“We know that 23 million older Americans struggle financially. How will we be prepared to ensure their financial security for decades to come,” Bauer said. “Our United States of Aging survey found 53 percent of seniors are concerned about whether they’ve got enough savings to last the rest of their lives.”
By 2050, according to U.S. Census Bureau projections, one-in-five Americans will be 65 or older, and at least 400,000 will be 100 or older. Some futurists think even more radical changes are coming, including medical treatments that could slow, stop or reverse the aging process and allow humans to remain healthy and productive to the age of 120 or more. The possibility that extraordinary life spans could become ordinary life spans no longer seems far-fetched, according to the study.
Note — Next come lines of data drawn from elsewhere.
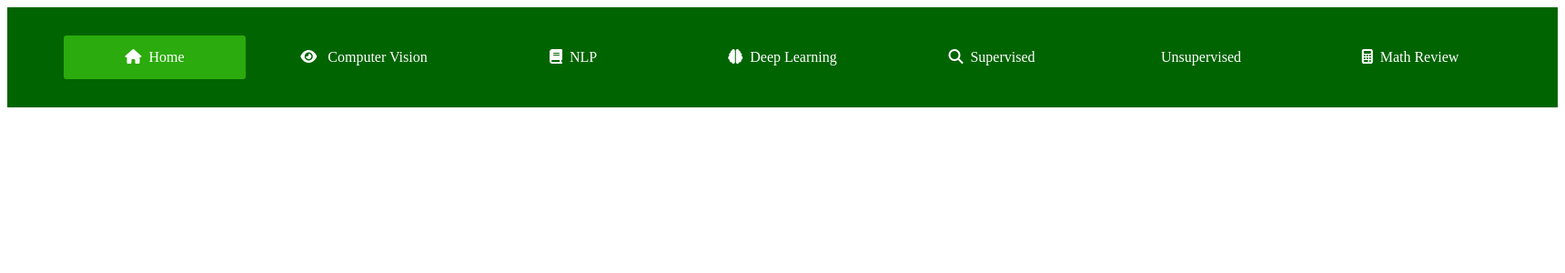
After one commit to Anish1337/AInfo, a PHP site: page / in a window 1720 px wide. The commit adds this page. Shown: the top 300 px of the page at 91% size. Run offline with PHP 8.4, Linux system fonts and the light colour scheme; some libraries are stand-ins or nearby versions.

Commit message:
Added index.html

```diff
--- a/CNN.php
+++ b/CNN.php
@@ -16,7 +16,7 @@ include 'header.php';
 <p>
   In his paper, Yann Lecun proposed the input images fed into the CNN to have three layers: height, width, and depth (shown below). The reason for the three layers is due to the nature of the image. The height and width of the picture require two layers, and the third layer is for the color of the image (some variation of the colors red, blue and green).
 </p>
-
+<img src="./CNN/Fig1/">
 <h3> Figure 1, (Lightning Blade,2018) </h3>
 
 <h3>
--- /dev/null
+++ b/index.html
@@ -0,0 +1,37 @@
+<!DOCTYPE html>
+<html lang="en" dir="ltr">
+  <head>
+    <meta charset="utf-8">
+    <title>AInfo</title>
+    <link rel="stylesheet" href="style.css">
+<script src="https://kit.fontawesome.com/e36bc07e16.js" crossorigin="anonymous"></script>
+    </head>
+  <body>
+    <div class = "menu-bar">
+    <ul>
+      <li class="active"><a href = "#"><i class="fas fa-home"></i>Home </a>
+      <li><i class="fas fa-eye"></i> Computer Vision
+
+      <div class="vision-sub">
+
+        <ul>
+        <li> <a href="/CNN.php">CNN </a> </li>
+        <li> <a href="#">Eigenfaces </a> </li>
+        <li> <a href="#">Edge deteciton </a> </li>
+        <li> <a href="#">Contour detection </a> </li>
+        <li> <a href="#">Semantic Segmentation </a> </li>
+        </ul>
+
+      </div>
+
+</li>
+
+      <li><a href="#"><i class="fas fa-book"></i>NLP</a> </li>
+      <li><a href="#"><i class="fas fa-brain"></i>Deep Learning </a></li>
+      <li><a href="#"><i class="fas fa-search"></i>Supervised </a></li>
+      <li><a href="#">Unsupervised </a></li>
+      <li><a href="#"><i class="fas fa-calculator"></i>Math Review </a></li>
+    <ul>
+      </div>
+  </body>
+</html>
```
Also changed, not shown: images/CNN/Fig1.png (added), images/CNN/Fig3.png (added), images/CNN/Fig4.png (added), images/CNN/Fig5.png (added), images/CNN/Fig6.png (added), images/CNN/Fig7.png (added), 2 other files.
Perhaps most intriguing: There is an association between race and ethnicity and views about radical life extension, with blacks and Hispanics more inclined than (non-Hispanic) whites to favor radical life extension for themselves as well as for society as a whole. There may be many overlapping reasons for these differences, the research found.
Blacks and Hispanics tend to hold distinctive views on a number of questions that are correlated with views about radical life extension, such as having higher expectations that such scientific breakthroughs will come to pass by the year 2050 and being more inclined to see the growth of the elderly population as good for society, according to the research.